If you're the parent of a high school senior who will be attending college in the fall, this is an important time of year for you both. You may be mired down in the financial aspects of getting your child into college and making the final selection of which school is the perfect fit. While you may have made some New Year's resolutions for yourself, you may want to sit down with your student now and give a few pieces of smart financial advice that will help make the transition from child to near-adult go smoother.
The hardest part may be that you might have to be truthful with your child about your own financial situation first. Whatever lessons you have to impart about how you got to where you are financially could be of help as they start making their own financial choices. Explain your financial concerns about continuing to pay for your home and the rest of the family, plan for your retirement, and still cover the cost of a college education.
You're not alone in your financial concerns. According to a Discover Student Loans poll, 87 percent of parents say college is "very important" to their children's futures. Eighty-one percent of parents plan to help pay for their children's college education, but seventy-nine percent of families are very or somewhat worried about having enough money to contribute. That's why it is so important that you work through the financial aid process together. Continue to show your child that you are encouraging the college plans, but it's also important to maximize the amount of financial aid, grants and scholarships to lessen the financial burden on the family.
Don't be afraid to let your child see the information you submit on your FAFSA (Free Application for Federal Student Aid) so he or she will have a firm grasp of the family's financial position. This makes it a lot easier to explain why you are being so adamant about scholarships and summer jobs, too.
You might need to have a heart-to-heart talk about allowances and spending limits. While money might have been more easily available during the high school years, it could be more difficult for you to pay for college tuition and still provide financial support. Let your child know whether you will be able to continue any type of allowance. You might want to discuss a yearly amount for a bank account with debit card or ATM access. Your child will have to make more decisions about budgeting, spending and earning money as the year goes on and the balance goes down.
We're All In This Together
While a good college education is certainly one gift most parents want to bestow on their children, the financial responsibility shouldn't all fall on the parents' shoulders. Explain the financial facts of life to your child, make sure he or she understands that spending might be a little tight for everyone during the college years, and show your willingness to participate in the adventure together.

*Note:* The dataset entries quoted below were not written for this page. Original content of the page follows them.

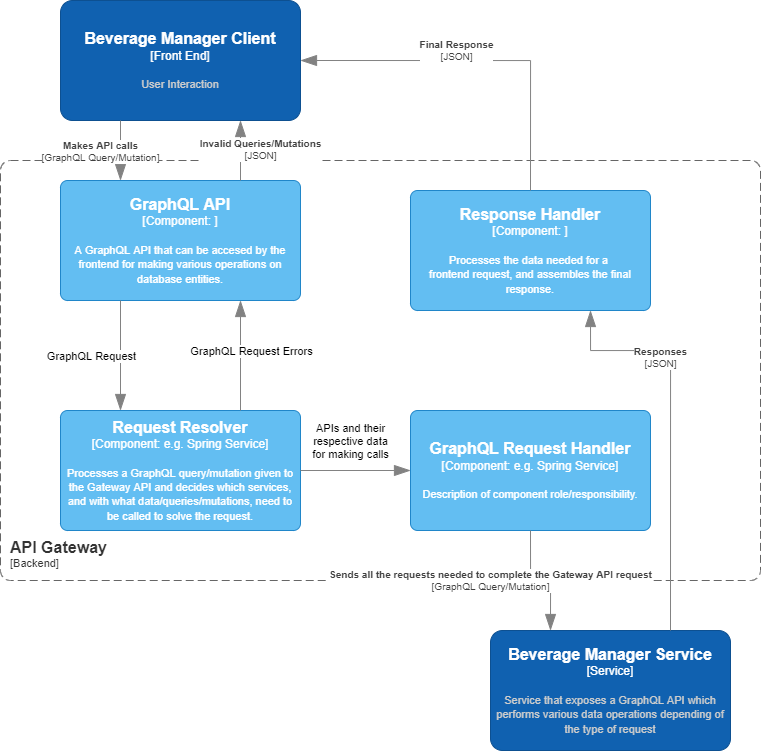
Above: final-deliverables/diagrams/c32/c32_api_gateway.png in Elaech/Wade-BeM (draw.io), before the change. Source tidied: cells renumbered, new cells last; positions are measured from the earlier drawing's top-left corner, leaving out a move shared by most shapes.
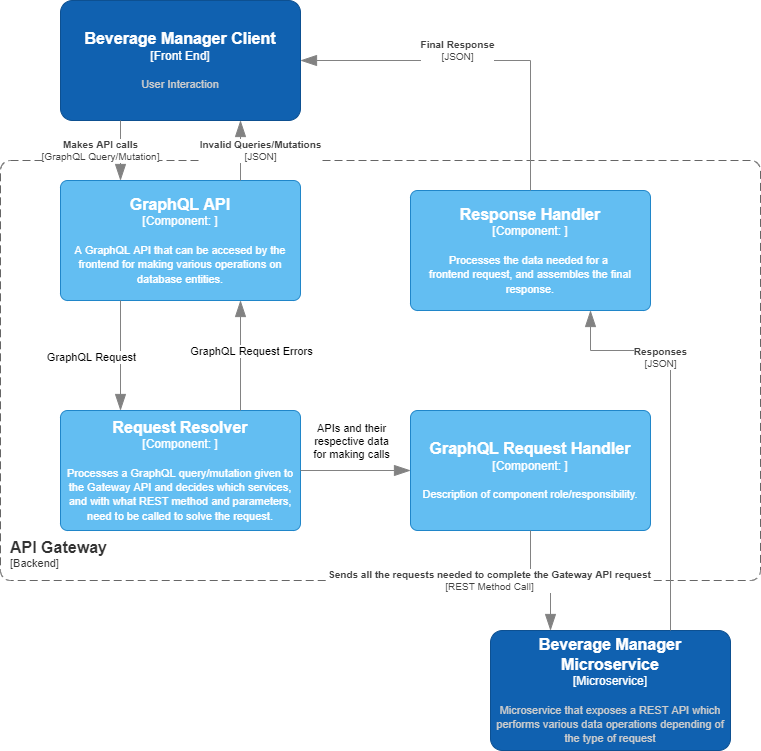
After the change.

The edit, as a diff of the source:
```diff
@@ -12,7 +12,7 @@
         <mxGeometry y="160" width="760" height="420" as="geometry" />
       </mxCell>
     </object>
-    <object id="4" label="&lt;font style=&quot;font-size: 16px&quot;&gt;&lt;b&gt;%c4Name%&lt;/b&gt;&lt;/font&gt;&lt;div&gt;[%c4Type%: %c4Technology%]&lt;/div&gt;&lt;br&gt;&lt;div&gt;&lt;font style=&quot;font-size: 11px&quot;&gt;%c4Description%&lt;/font&gt;&lt;/div&gt;" c4Description="Processes a GraphQL query/mutation given to the Gateway API and decides which services, and with what data/queries/mutations, need to be called to solve the request." c4Name="Request Resolver" c4Technology="e.g. Spring Service" c4Type="Component" placeholders="1">
+    <object id="4" label="&lt;font style=&quot;font-size: 16px&quot;&gt;&lt;b&gt;%c4Name%&lt;/b&gt;&lt;/font&gt;&lt;div&gt;[%c4Type%: %c4Technology%]&lt;/div&gt;&lt;br&gt;&lt;div&gt;&lt;font style=&quot;font-size: 11px&quot;&gt;%c4Description%&lt;/font&gt;&lt;/div&gt;" c4Description="Processes a GraphQL query/mutation given to the Gateway API and decides which services, and with what REST method and parameters, need to be called to solve the request." c4Name="Request Resolver" c4Technology="" c4Type="Component" placeholders="1">
       <mxCell style="rounded=1;whiteSpace=wrap;html=1;labelBackgroundColor=none;fillColor=#63BEF2;fontColor=#ffffff;align=center;arcSize=6;strokeColor=#2086C9;points=[[0.25,0,0],[0.5,0,0],[0.75,0,0],[1,0.25,0],[1,0.5,0],[1,0.75,0],[0.75,1,0],[0.5,1,0],[0.25,1,0],[0,0.75,0],[0,0.5,0],[0,0.25,0]];" parent="1" vertex="1">
         <mxGeometry x="60" y="410" width="240" height="120" as="geometry" />
       </mxCell>
@@ -22,7 +22,7 @@
         <mxGeometry x="60" y="180" width="240" height="120" as="geometry" />
       </mxCell>
     </object>
-    <object id="6" label="&lt;font style=&quot;font-size: 16px&quot;&gt;&lt;b&gt;%c4Name%&lt;/b&gt;&lt;/font&gt;&lt;div&gt;[%c4Type%: %c4Technology%]&lt;/div&gt;&lt;br&gt;&lt;div&gt;&lt;font style=&quot;font-size: 11px&quot;&gt;%c4Description%&lt;/font&gt;&lt;/div&gt;" c4Description="Description of component role/responsibility." c4Name="GraphQL Request Handler" c4Technology="e.g. Spring Service" c4Type="Component" placeholders="1">
+    <object id="6" label="&lt;font style=&quot;font-size: 16px&quot;&gt;&lt;b&gt;%c4Name%&lt;/b&gt;&lt;/font&gt;&lt;div&gt;[%c4Type%: %c4Technology%]&lt;/div&gt;&lt;br&gt;&lt;div&gt;&lt;font style=&quot;font-size: 11px&quot;&gt;%c4Description%&lt;/font&gt;&lt;/div&gt;" c4Description="Description of component role/responsibility." c4Name="GraphQL Request Handler" c4Technology="" c4Type="Component" placeholders="1">
       <mxCell style="rounded=1;whiteSpace=wrap;html=1;labelBackgroundColor=none;fillColor=#63BEF2;fontColor=#ffffff;align=center;arcSize=6;strokeColor=#2086C9;points=[[0.25,0,0],[0.5,0,0],[0.75,0,0],[1,0.25,0],[1,0.5,0],[1,0.75,0],[0.75,1,0],[0.5,1,0],[0.25,1,0],[0,0.75,0],[0,0.5,0],[0,0.25,0]];" parent="1" vertex="1">
         <mxGeometry x="410" y="410" width="240" height="120" as="geometry" />
       </mxCell>
@@ -62,7 +62,7 @@
         <mxPoint x="-20" y="-31" as="offset" />
       </mxGeometry>
     </mxCell>
-    <object id="14" label="&lt;font style=&quot;font-size: 16px&quot;&gt;&lt;b&gt;%c4Name%&lt;/b&gt;&lt;/font&gt;&lt;div&gt;[%c4Type%]&lt;/div&gt;&lt;br&gt;&lt;div&gt;&lt;font style=&quot;font-size: 11px&quot;&gt;&lt;font color=&quot;#cccccc&quot;&gt;%c4Description%&lt;/font&gt;&lt;/div&gt;" c4Description="Service that exposes a GraphQL API which performs various data operations depending of the type of request" c4Name="Beverage Manager Service" c4Type="Service" placeholders="1">
+    <object id="14" label="&lt;font style=&quot;font-size: 16px&quot;&gt;&lt;b&gt;%c4Name%&lt;/b&gt;&lt;/font&gt;&lt;div&gt;[%c4Type%]&lt;/div&gt;&lt;br&gt;&lt;div&gt;&lt;font style=&quot;font-size: 11px&quot;&gt;&lt;font color=&quot;#cccccc&quot;&gt;%c4Description%&lt;/font&gt;&lt;/div&gt;" c4Description="Microservice that exposes a REST API which performs various data operations depending of the type of request" c4Name="Beverage Manager Microservice" c4Type="Microservice" placeholders="1">
       <mxCell style="rounded=1;whiteSpace=wrap;html=1;labelBackgroundColor=none;fillColor=#1061B0;fontColor=#ffffff;align=center;arcSize=10;strokeColor=#0D5091;points=[[0.25,0,0],[0.5,0,0],[0.75,0,0],[1,0.25,0],[1,0.5,0],[1,0.75,0],[0.75,1,0],[0.5,1,0],[0.25,1,0],[0,0.75,0],[0,0.5,0],[0,0.25,0]];" parent="1" vertex="1">
         <mxGeometry x="490" y="630" width="240" height="120" as="geometry" />
       </mxCell>
@@ -77,7 +77,7 @@
         </mxGeometry>
       </mxCell>
     </object>
-    <object id="16" label="&lt;div style=&quot;text-align: left&quot;&gt;&lt;div style=&quot;text-align: center&quot;&gt;&lt;b&gt;%c4Description%&lt;/b&gt;&lt;/div&gt;&lt;div style=&quot;text-align: center&quot;&gt;[%c4Technology%]&lt;/div&gt;&lt;/div&gt;" c4Description="Sends all the requests needed to complete the Gateway API request" c4Technology="GraphQL Query/Mutation" c4Type="Relationship" placeholders="1">
+    <object id="16" label="&lt;div style=&quot;text-align: left&quot;&gt;&lt;div style=&quot;text-align: center&quot;&gt;&lt;b&gt;%c4Description%&lt;/b&gt;&lt;/div&gt;&lt;div style=&quot;text-align: center&quot;&gt;[%c4Technology%]&lt;/div&gt;&lt;/div&gt;" c4Description="Sends all the requests needed to complete the Gateway API request" c4Technology="REST Method Call" c4Type="Relationship" placeholders="1">
       <mxCell style="endArrow=blockThin;html=1;fontSize=10;fontColor=#404040;strokeWidth=1;endFill=1;strokeColor=#828282;elbow=vertical;endSize=14;startSize=14;jumpStyle=arc;jumpSize=16;rounded=0;edgeStyle=orthogonalEdgeStyle;exitX=0.5;exitY=1;exitDx=0;exitDy=0;exitPerimeter=0;entryX=0.25;entryY=0;entryDx=0;entryDy=0;entryPerimeter=0;" parent="1" edge="1" source="6" target="14">
         <mxGeometry x="-0.17" y="-40" relative="1" as="geometry">
           <mxPoint x="-41" y="-40" as="offset" />
```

When your child graduates in four years, you want him or her to be money smart as well as book smart. Start to provide a little "home schooling" about money issues now and you could give your child important financial lessons that will last a lifetime. It proves that you want to help your child make the transition to building a successful life, and might also make things a little easier for you financially if you're not trying to do everything on your own.